Record Type: Non-Journal
Publication Date: 1989
The Amish Child as an E.S.L. Culturally Different Learner in the Rural Public School Classroom.
Newcomb, Thomas L.
While the Amish are an established cultural group in the United States, Amish children are relatively ignored as a cultural and language minority group in public schools. Little information is available to the educator wishing to understand these children. Teacher education programs do not prepare teachers to deal with the language and experience backgrounds of Amish children while respecting their religious codes for action, dress, belief, and avoidance. The Amish home and culture are significantly different from mainstream society. Most Amish acquired their German dialect as their first language. The Amish child is clearly an English-as-a-Second-Language student in school. Amish children have great educational promise, but achievement depends on the learning environment. Limited studies at local levels have indicated that bilingual/multicultural education can be helpful to Amish children. Possible strategies include: treating this population as a bilingual-cultural minority; identifying, recognizing, and remediating cultural and language barriers; acknowledging cultural and language influences in testing; gathering information on the Amish for teachers; improved communication and interaction with the Amish community, including preparation of children for school; and including the Amish culture in teacher preparation courses. A variety of strategies can also be used to integrate and accommodate Amish children into the classroom. (MSE)

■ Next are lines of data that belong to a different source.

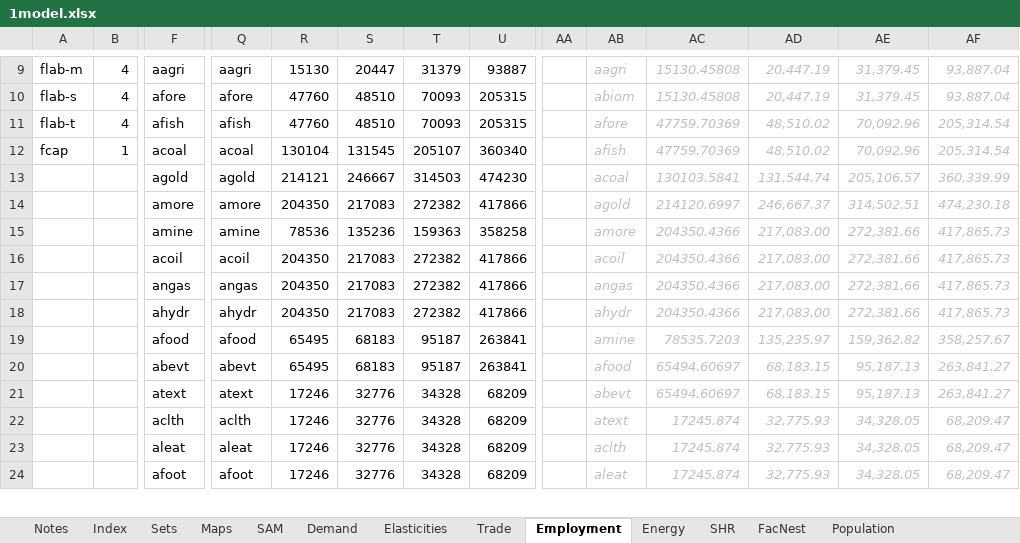
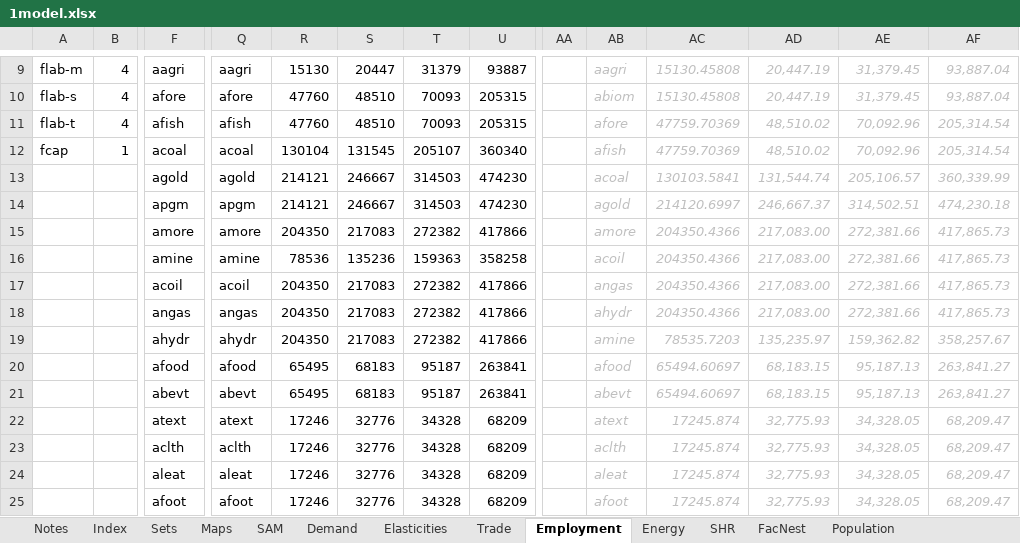
Before and after one commit to brunomerven/SATIMGE, an Excel workbook: CGE/1model.xlsx, sheet Employment, drawn as a sheet; only a part is shown, gaps mark what is left out; values as stored, in another font and other column widths than the file's, no borders; addresses are those after the commit; rows hold the shown columns only; the diff covers the shown part only; the diff names each change by its address in the sheet, - before the commit and + after, or states it on an @@ line.

```diff
--- a/CGE/1model.xlsx (sheet Employment)
+++ b/CGE/1model.xlsx (sheet Employment)
+row 14:  |  | apgm | apgm | 214121 | 246667 | 314503 | 474230 |  | agold | 214120.6997 | 246,667.37 | 314,502.51 | 474,230.18
-AB15: agold
+AB15: amore
-AC15: 214120.6997
+AC15: 204350.4366
-AD15: 246,667.37
+AD15: 217,083.00
-AE15: 314,502.51
+AE15: 272,381.66
-AF15: 474,230.18
+AF15: 417,865.73
-AB16: amore
+AB16: acoil
-AB17: acoil
+AB17: angas
-AB18: angas
+AB18: ahydr
-AB19: ahydr
+AB19: amine
-AC19: 204350.4366
+AC19: 78535.7203
-AD19: 217,083.00
+AD19: 135,235.97
-AE19: 272,381.66
+AE19: 159,362.82
-AF19: 417,865.73
+AF19: 358,257.67
-AB20: amine
+AB20: afood
-AC20: 78535.7203
+AC20: 65494.60697
-AD20: 135,235.97
+AD20: 68,183.15
-AE20: 159,362.82
+AE20: 95,187.13
-AF20: 358,257.67
+AF20: 263,841.27
-AB21: afood
+AB21: abevt
-AB22: abevt
+AB22: atext
-AC22: 65494.60697
+AC22: 17245.874
-AD22: 68,183.15
+AD22: 32,775.93
-AE22: 95,187.13
+AE22: 34,328.05
-AF22: 263,841.27
+AF22: 68,209.47
-AB23: atext
+AB23: aclth
-AB24: aclth
+AB24: aleat
-AB25: aleat
+AB25: afoot
```
Also changed, not shown: 12 added rows, 13 removed rows and 109 edited cells elsewhere in this sheet, sheet SAM, sheet Sets, sheet Elasticities_RawData, sheet Elasticities, sheet Demand, sheet Demand_RawData, 3 more sheets, formulas that keep their value, CGE/2simulation.xlsx, SATIMGE.xlsm, 23 other files.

Publication Type: Reports - Evaluative
Education Level: N/A
Authoring Institution: N/A
Identifiers - Location: United States